■ Task description:
Please return the lines of the data that contain "UMass".

Structured diff data:

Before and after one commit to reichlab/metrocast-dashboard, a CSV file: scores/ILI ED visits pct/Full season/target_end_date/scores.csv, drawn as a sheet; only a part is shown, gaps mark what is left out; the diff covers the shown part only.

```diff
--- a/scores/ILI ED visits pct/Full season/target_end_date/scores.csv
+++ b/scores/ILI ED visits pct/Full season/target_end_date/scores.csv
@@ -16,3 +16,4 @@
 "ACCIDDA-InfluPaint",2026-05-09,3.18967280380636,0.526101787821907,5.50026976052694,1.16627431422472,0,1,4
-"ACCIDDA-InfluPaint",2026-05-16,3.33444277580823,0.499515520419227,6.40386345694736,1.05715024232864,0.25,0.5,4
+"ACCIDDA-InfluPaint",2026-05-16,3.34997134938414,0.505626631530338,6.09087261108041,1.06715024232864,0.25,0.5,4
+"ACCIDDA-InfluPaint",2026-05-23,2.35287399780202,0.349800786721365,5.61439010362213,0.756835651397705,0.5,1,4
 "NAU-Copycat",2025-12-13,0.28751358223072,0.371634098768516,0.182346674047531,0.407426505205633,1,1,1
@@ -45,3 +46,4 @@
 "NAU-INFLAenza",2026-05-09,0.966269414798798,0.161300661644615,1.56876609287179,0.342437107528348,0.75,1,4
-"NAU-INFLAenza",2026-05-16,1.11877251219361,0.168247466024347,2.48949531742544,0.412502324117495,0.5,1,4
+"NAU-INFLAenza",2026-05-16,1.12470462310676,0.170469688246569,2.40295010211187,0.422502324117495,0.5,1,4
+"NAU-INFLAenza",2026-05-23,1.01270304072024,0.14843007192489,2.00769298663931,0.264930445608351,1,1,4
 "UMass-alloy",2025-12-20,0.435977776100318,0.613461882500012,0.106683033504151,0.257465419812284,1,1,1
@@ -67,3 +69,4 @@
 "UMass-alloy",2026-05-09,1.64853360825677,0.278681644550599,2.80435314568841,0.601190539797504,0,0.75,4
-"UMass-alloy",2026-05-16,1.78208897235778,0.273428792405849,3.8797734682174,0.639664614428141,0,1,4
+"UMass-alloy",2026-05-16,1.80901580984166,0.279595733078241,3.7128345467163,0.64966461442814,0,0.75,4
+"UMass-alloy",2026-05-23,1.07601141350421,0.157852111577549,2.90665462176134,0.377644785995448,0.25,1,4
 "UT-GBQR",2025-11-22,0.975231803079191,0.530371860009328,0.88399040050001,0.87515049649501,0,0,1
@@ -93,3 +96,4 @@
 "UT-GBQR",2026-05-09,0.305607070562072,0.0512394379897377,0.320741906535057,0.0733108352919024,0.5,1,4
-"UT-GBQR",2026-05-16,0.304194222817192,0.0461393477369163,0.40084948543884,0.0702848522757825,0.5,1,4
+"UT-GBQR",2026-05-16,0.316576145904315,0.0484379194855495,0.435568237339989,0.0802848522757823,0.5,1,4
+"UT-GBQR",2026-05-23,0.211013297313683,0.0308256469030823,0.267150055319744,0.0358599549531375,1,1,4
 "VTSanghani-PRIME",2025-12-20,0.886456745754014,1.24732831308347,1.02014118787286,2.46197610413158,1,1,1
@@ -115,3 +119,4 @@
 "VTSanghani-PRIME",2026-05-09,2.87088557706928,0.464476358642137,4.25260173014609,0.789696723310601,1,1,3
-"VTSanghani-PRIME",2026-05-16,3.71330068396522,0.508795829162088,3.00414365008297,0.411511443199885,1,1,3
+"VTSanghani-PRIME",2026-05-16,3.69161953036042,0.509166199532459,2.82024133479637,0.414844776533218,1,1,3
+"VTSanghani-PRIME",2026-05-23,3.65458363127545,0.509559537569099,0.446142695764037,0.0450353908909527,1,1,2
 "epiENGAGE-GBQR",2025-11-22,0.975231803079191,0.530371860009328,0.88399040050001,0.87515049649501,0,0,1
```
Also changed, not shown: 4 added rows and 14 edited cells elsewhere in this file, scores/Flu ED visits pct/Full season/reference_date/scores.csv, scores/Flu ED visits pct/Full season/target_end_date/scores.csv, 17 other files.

■ Exercise response:
 "UMass-alloy",2025-12-20,0.435977776100318,0.613461882500012,0.106683033504151,0.257465419812284,1,1,1
 "UMass-alloy",2026-05-09,1.64853360825677,0.278681644550599,2.80435314568841,0.601190539797504,0,0.75,4
-"UMass-alloy",2026-05-16,1.78208897235778,0.273428792405849,3.8797734682174,0.639664614428141,0,1,4
+"UMass-alloy",2026-05-16,1.80901580984166,0.279595733078241,3.7128345467163,0.64966461442814,0,0.75,4
+"UMass-alloy",2026-05-23,1.07601141350421,0.157852111577549,2.90665462176134,0.377644785995448,0.25,1,4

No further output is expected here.